■ **Problem description**
Among the lines of the records below, count those with the word "Creator". Reply with that number alone.

──────── Excerpted records ────────

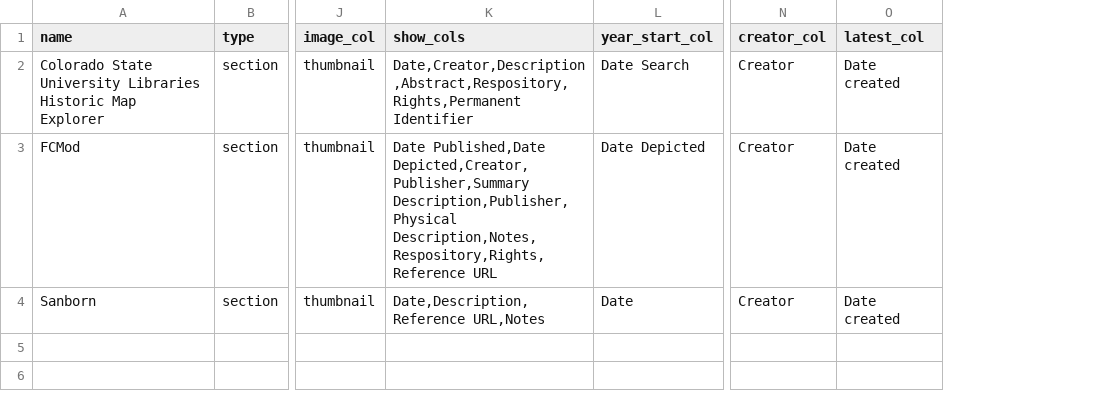
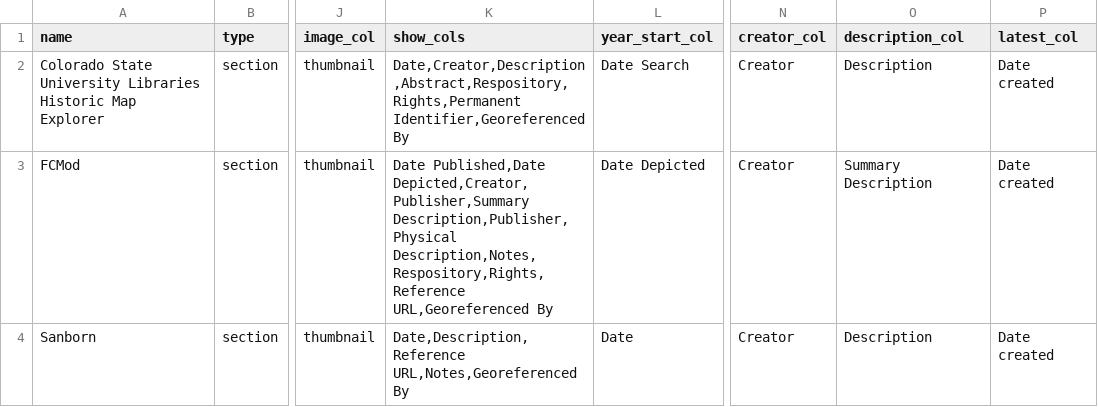
Before and after one commit to GeospatialCentroid/historic_map_explorer, a CSV file: app.csv, drawn as a sheet; only a part is shown, gaps mark what is left out; the diff names each change by its address in the sheet, - before the commit and + after, or states it on an @@ line.

```diff
--- a/app.csv
+++ b/app.csv
+column O (description_col), rows 2-4: Description | Summary Description | Description
-K2 (show_cols): Date,Creator,Description,Abstract,Respository, Rights,Permanent Identifier
+K2 (show_cols): Date,Creator,Description,Abstract,Respository, Rights,Permanent Identifier,Georeferenced By
-K3 (show_cols): …Description,Publisher,Physical Description,Notes,Respository,Rights,Reference URL
+K3 (show_cols): …Description,Publisher,Physical Description,Notes,Respository,Rights,Reference URL,Georeferenced By
-K4 (show_cols): Date,Description,Reference URL,Notes
+K4 (show_cols): Date,Description,Reference URL,Notes,Georeferenced By
```
Also changed, not shown: 4 other files.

────────

■ **Exercise answer**
2